The process industry is continuously under the pressure from global competition and rising costs of energy and raw materials. With the globalisation of the world economy, the last decade has seen the increasing dynamics of the market demand with time varying diversity and quantity of products. This means the business in the process industry needs to have the flexibility to dynamically adjust the volume and specifications of the products and deal with diverse sources of raw materials and utilities to remain competitive. The process industry is at the dawn of next generation “smart manufacturing” (USA) or “Industry 4.0” (Germany) to transform towards demand-dynamic economics, performance based enterprises and demand-driven supply chain services by developing. Current research effort is focused on the development of the information technology architecture for the new generation smart plants. This project aims to develop a fundamental process control framework for this new industry paradigm.

Based on the behavioural approach to systems, dissipativity theory and contraction control theory, this project aims to integrate nonlinear control theory with distributed optimisation to develop a novel distributed economic predictive control approach for complex industrial processes that coordinates a network of autonomous controllers to control a plantwide process to achieve flexible targets (e.g., product specifications) according to market demand and maximises process economy.

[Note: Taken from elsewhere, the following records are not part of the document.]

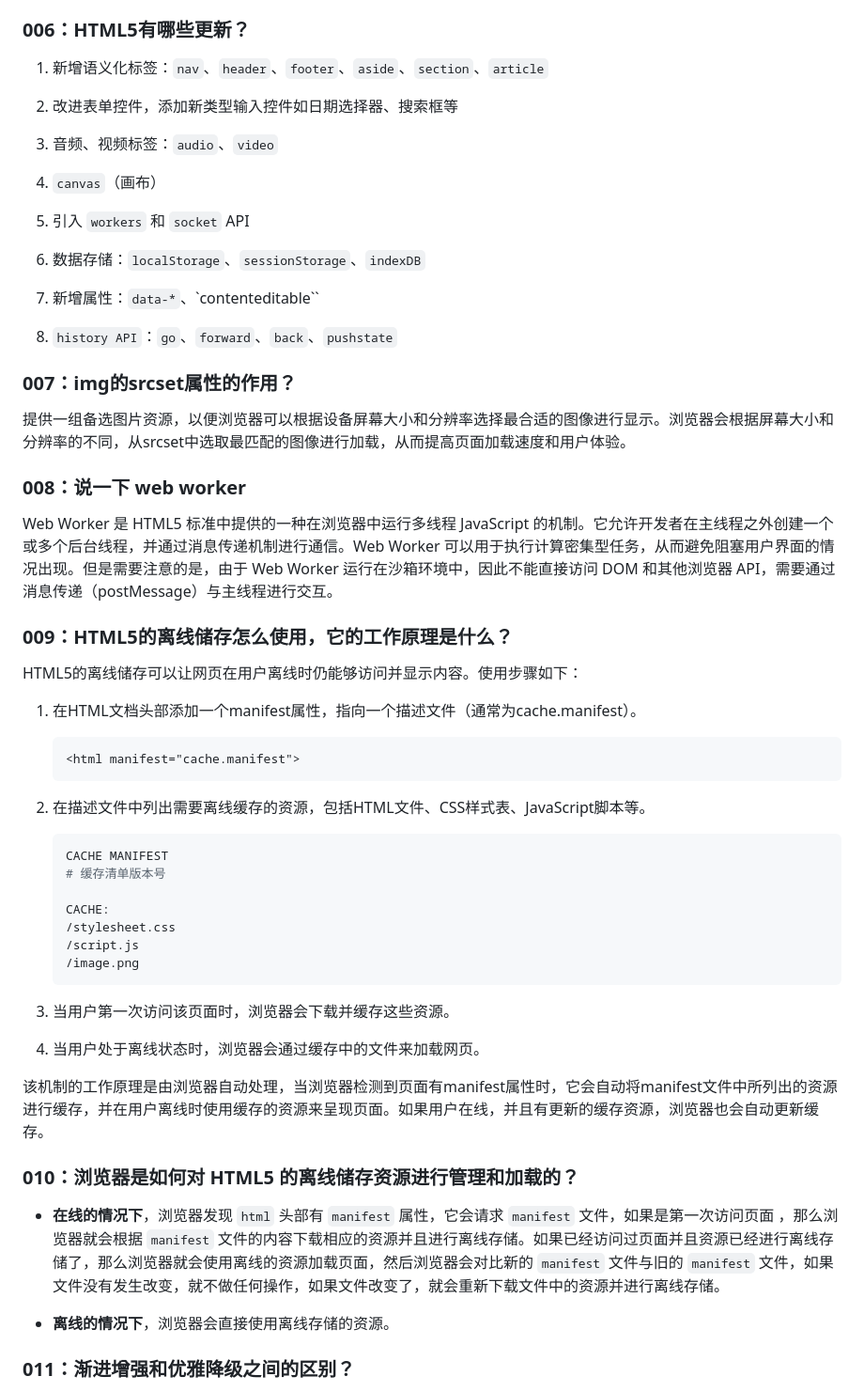
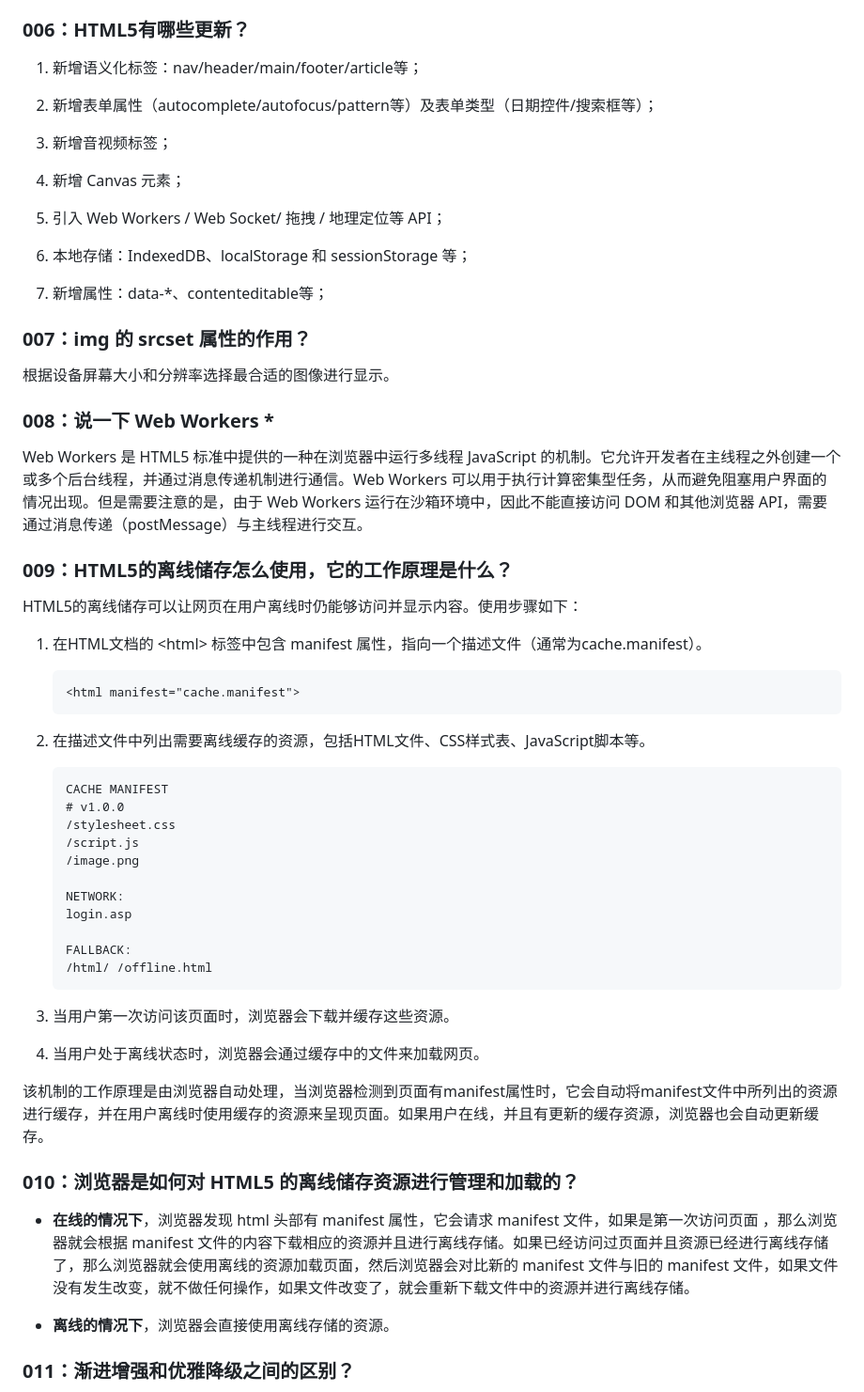
Before and after one commit to LiHongyao/FAQs, a Markdown page: Chapter1·HTML.md, the part around the change printed below. Shown: that part at 94% size. GitHub-like rendering.

````diff
--- a/PART1·HTML.md
+++ b/Chapter1·HTML.md
@@ -48,29 +50,28 @@ meta 标签由 name 和 content 属性定义，**用来描述网页文档的属
 
 ### 006：HTML5有哪些更新？
 
-1. 新增语义化标签：`nav`、`header`、`footer`、`aside`、`section`、`article`
-2. 改进表单控件，添加新类型输入控件如日期选择器、搜索框等
+1. 新增语义化标签：nav/header/main/footer/article等；
+2. 新增表单属性（autocomplete/autofocus/pattern等）及表单类型（日期控件/搜索框等）；
 
-3. 音频、视频标签：`audio`、`video`
-4. `canvas`（画布）
-5. 引入 `workers` 和 `socket` API
-6. 数据存储：`localStorage`、`sessionStorage`、`indexDB`
-7. 新增属性：`data-*`、`contenteditable``
-8. `history API`：`go`、`forward`、`back`、`pushstate`
+3. 新增音视频标签；
+4. 新增 Canvas 元素；
+5. 引入 Web Workers / Web Socket/ 拖拽 / 地理定位等 API；
+6. 本地存储：IndexedDB、localStorage 和 sessionStorage 等；
+7. 新增属性：data-*、contenteditable等；
 
-### 007：img的srcset属性的作⽤？
+### 007：img 的 srcset 属性的作⽤？
 
-提供一组备选图片资源，以便浏览器可以根据设备屏幕大小和分辨率选择最合适的图像进行显示。浏览器会根据屏幕大小和分辨率的不同，从srcset中选取最匹配的图像进行加载，从而提高页面加载速度和用户体验。
+根据设备屏幕大小和分辨率选择最合适的图像进行显示。
 
-### 008：说一下 web worker
+### 008：说一下 Web Workers *
 
-Web Worker 是 HTML5 标准中提供的一种在浏览器中运行多线程 JavaScript 的机制。它允许开发者在主线程之外创建一个或多个后台线程，并通过消息传递机制进行通信。Web Worker 可以用于执行计算密集型任务，从而避免阻塞用户界面的情况出现。但是需要注意的是，由于 Web Worker 运行在沙箱环境中，因此不能直接访问 DOM 和其他浏览器 API，需要通过消息传递（postMessage）与主线程进行交互。
+Web Workers 是 HTML5 标准中提供的一种在浏览器中运行多线程 JavaScript 的机制。它允许开发者在主线程之外创建一个或多个后台线程，并通过消息传递机制进行通信。Web Workers 可以用于执行计算密集型任务，从而避免阻塞用户界面的情况出现。但是需要注意的是，由于 Web Workers 运行在沙箱环境中，因此不能直接访问 DOM 和其他浏览器 API，需要通过消息传递（postMessage）与主线程进行交互。
 
 ### 009：HTML5的离线储存怎么使用，它的工作原理是什么？
 
 HTML5的离线储存可以让网页在用户离线时仍能够访问并显示内容。使用步骤如下：
 
-1. 在HTML文档头部添加一个manifest属性，指向一个描述文件（通常为cache.manifest）。
+1. 在HTML文档的 \<html> 标签中包含 manifest 属性，指向一个描述文件（通常为cache.manifest）。
 
    ```html
    <html manifest="cache.manifest">
@@ -78,14 +79,18 @@ HTML5的离线储存可以让网页在用户离线时仍能够访问并显示内
 
 2. 在描述文件中列出需要离线缓存的资源，包括HTML文件、CSS样式表、JavaScript脚本等。
 
-   ```ini
+   ```
    CACHE MANIFEST
-   # 缓存清单版本号
-
-   CACHE:
+   # v1.0.0
    /stylesheet.css
    /script.js
    /image.png
+
+   NETWORK:
+   login.asp
+
+   FALLBACK:
+   /html/ /offline.html
    ```
 
 3. 当用户第一次访问该页面时，浏览器会下载并缓存这些资源。
@@ -96,7 +101,7 @@ HTML5的离线储存可以让网页在用户离线时仍能够访问并显示内
 
 ### 010：浏览器是如何对 HTML5 的离线储存资源进行管理和加载的？
 
-- **在线的情况下**，浏览器发现 `html` 头部有 `manifest` 属性，它会请求 `manifest` 文件，如果是第一次访问页面 ，那么浏览器就会根据 `manifest` 文件的内容下载相应的资源并且进行离线存储。如果已经访问过页面并且资源已经进行离线存储了，那么浏览器就会使用离线的资源加载页面，然后浏览器会对比新的 `manifest` 文件与旧的 `manifest` 文件，如果文件没有发生改变，就不做任何操作，如果文件改变了，就会重新下载文件中的资源并进行离线存储。
+- **在线的情况下**，浏览器发现 html 头部有 manifest 属性，它会请求 manifest 文件，如果是第一次访问页面 ，那么浏览器就会根据 manifest 文件的内容下载相应的资源并且进行离线存储。如果已经访问过页面并且资源已经进行离线存储了，那么浏览器就会使用离线的资源加载页面，然后浏览器会对比新的 manifest 文件与旧的 manifest 文件，如果文件没有发生改变，就不做任何操作，如果文件改变了，就会重新下载文件中的资源并进行离线存储。
 
 - **离线的情况下**，浏览器会直接使用离线存储的资源。
 
````
Also changed, not shown: other parts of Chapter1·HTML.md (+9 -7 lines), Chapter2·CSS.md (added, +18 -0 lines).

This outcome will be extended for distributed decision making for extended enterprises in global supply chain networks.


Project title: Advanced Control of Aluminum Smelting Cells


Supervisory team

Professor Jie Bao, EmailSchool of Chemical Engineering, UNSW 
Emeritus Professor Maria Skyllas-Kazacos
 | School of Chemical Engineering, UNSW
Process Control research group website

Project summary

Primary production of aluminium is highly energy intensive, with energy costs representing 22-36% of operating costs in smelters. The long term sustainability of the aluminium smelting industry depends on energy-efficient production technologies for global competitiveness.

As an interdisciplinary project of process control and electrochemistry, this project aims to develop a new automatic control approach for aluminum smelting cells to provide much tight control of key distributed process variables in both spatially and temporally. The outcomes will be integrated in the control subroutines and work practices. This will significantly improve the energy and environmental efficien

cies of operation of aluminium smelters.

This project is supported by one of the major aluminium companies.



Water Treatment 

Title: Advances in aeration process for water treatment 

Supervisor

Associate Professor Pierre Le-Clech, Email | School of Chemical Engineering, UNSW 
UNESCO Centre for Membrane Science and Technology website

Project summary 

Given the potential risk associated with Legionella growth and persistence in engineered processes such as aerator systems used during water treatment, this project will be commissioned to describe our current understanding of aeration processes and their operating challenges, especially in a temperate climate. The identified gaps in knowledge are to be used to develop the following research activities:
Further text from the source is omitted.